## [Dataset]
──────
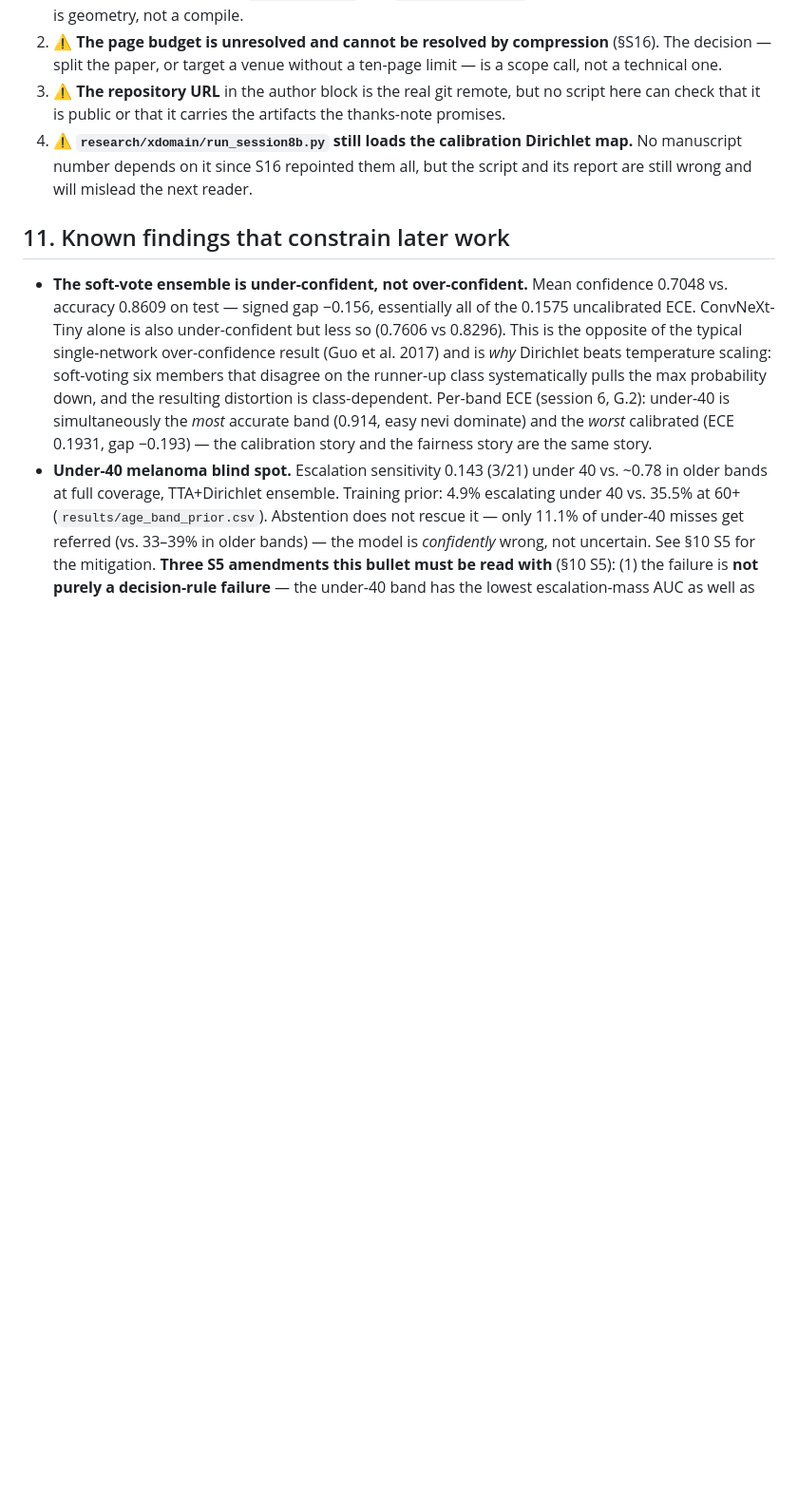
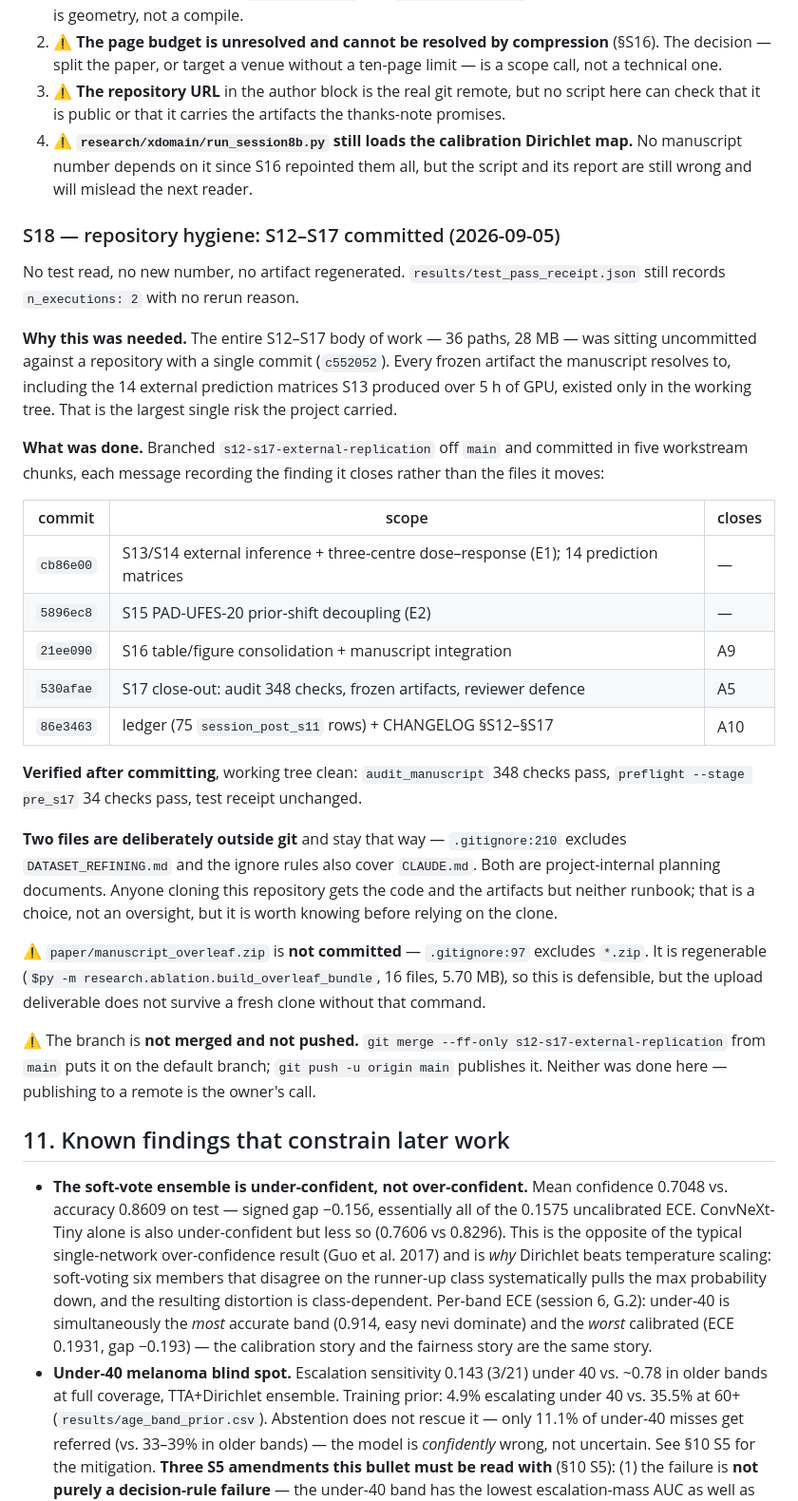
Before and after one commit to Rajrup910/Backend-S4D, a Markdown page: CHANGELOG.md, the part around the change. Shown at 95% size. GitHub-like rendering; blank space fills up the shorter version.

Commit message:
docs: record the S12-S17 commit pass in CHANGELOG (standing rule)
Adds CHANGELOG section S18. No test read, no new number, no artifact
regenerated -- the receipt still records n_executions: 2.

Notes three things a fresh clone will not have: DATASET_REFINING.md and
the project notes are deliberately gitignored (.gitignore:210 and the ignore rules),
and paper/manuscript_overleaf.zip is excluded by .gitignore:97 though it is
regenerable via build_overleaf_bundle.

```diff
--- a/CHANGELOG.md
+++ b/CHANGELOG.md
@@ -2318,6 +2318,44 @@ a compile this machine cannot perform.
    are still wrong and will mislead the next reader.
 
 
+### S18 — repository hygiene: S12–S17 committed (2026-09-05)
+
+No test read, no new number, no artifact regenerated. `results/test_pass_receipt.json` still
+records `n_executions: 2` with no rerun reason.
+
+**Why this was needed.** The entire S12–S17 body of work — 36 paths, 28 MB — was sitting
+uncommitted against a repository with a single commit (`c552052`). Every frozen artifact the
+manuscript resolves to, including the 14 external prediction matrices S13 produced over 5 h of
+GPU, existed only in the working tree. That is the largest single risk the project carried.
+
+**What was done.** Branched `s12-s17-external-replication` off `main` and committed in five
+workstream chunks, each message recording the finding it closes rather than the files it moves:
+
+| commit | scope | closes |
+|---|---|---|
+| `cb86e00` | S13/S14 external inference + three-centre dose–response (E1); 14 prediction matrices | — |
+| `5896ec8` | S15 PAD-UFES-20 prior-shift decoupling (E2) | — |
+| `21ee090` | S16 table/figure consolidation + manuscript integration | A9 |
+| `530afae` | S17 close-out: audit 348 checks, frozen artifacts, reviewer defence | A5 |
+| `86e3463` | ledger (75 `session_post_s11` rows) + CHANGELOG §S12–§S17 | A10 |
+
+**Verified after committing**, working tree clean: `audit_manuscript` 348 checks pass,
+`preflight --stage pre_s17` 34 checks pass, test receipt unchanged.
+
+**Two files are deliberately outside git** and stay that way — `.gitignore:210` excludes
+`DATASET_REFINING.md` and the ignore rules also cover `CLAUDE.md`. Both are project-internal
+planning documents. Anyone cloning this repository gets the code and the artifacts but neither
+runbook; that is a choice, not an oversight, but it is worth knowing before relying on the clone.
+
+⚠️ `paper/manuscript_overleaf.zip` is **not committed** — `.gitignore:97` excludes `*.zip`.
+It is regenerable (`$py -m research.ablation.build_overleaf_bundle`, 16 files, 5.70 MB), so this
+is defensible, but the upload deliverable does not survive a fresh clone without that command.
+
+⚠️ The branch is **not merged and not pushed.** `git merge --ff-only s12-s17-external-replication`
+from `main` puts it on the default branch; `git push -u origin main` publishes it. Neither was
+done here — publishing to a remote is the owner's call.
+
+
 ## 11. Known findings that constrain later work
 
 - **The soft-vote ensemble is under-confident, not over-confident.** Mean confidence 0.7048 vs.
```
──────
## [Aim of the task]
Wherever the string "test" appears in a line of the records above, copy that line.

## [Result of the task]
Adds CHANGELOG section S18. No test read, no new number, no artifact
+No test read, no new number, no artifact regenerated. `results/test_pass_receipt.json` still
+`preflight --stage pre_s17` 34 checks pass, test receipt unchanged.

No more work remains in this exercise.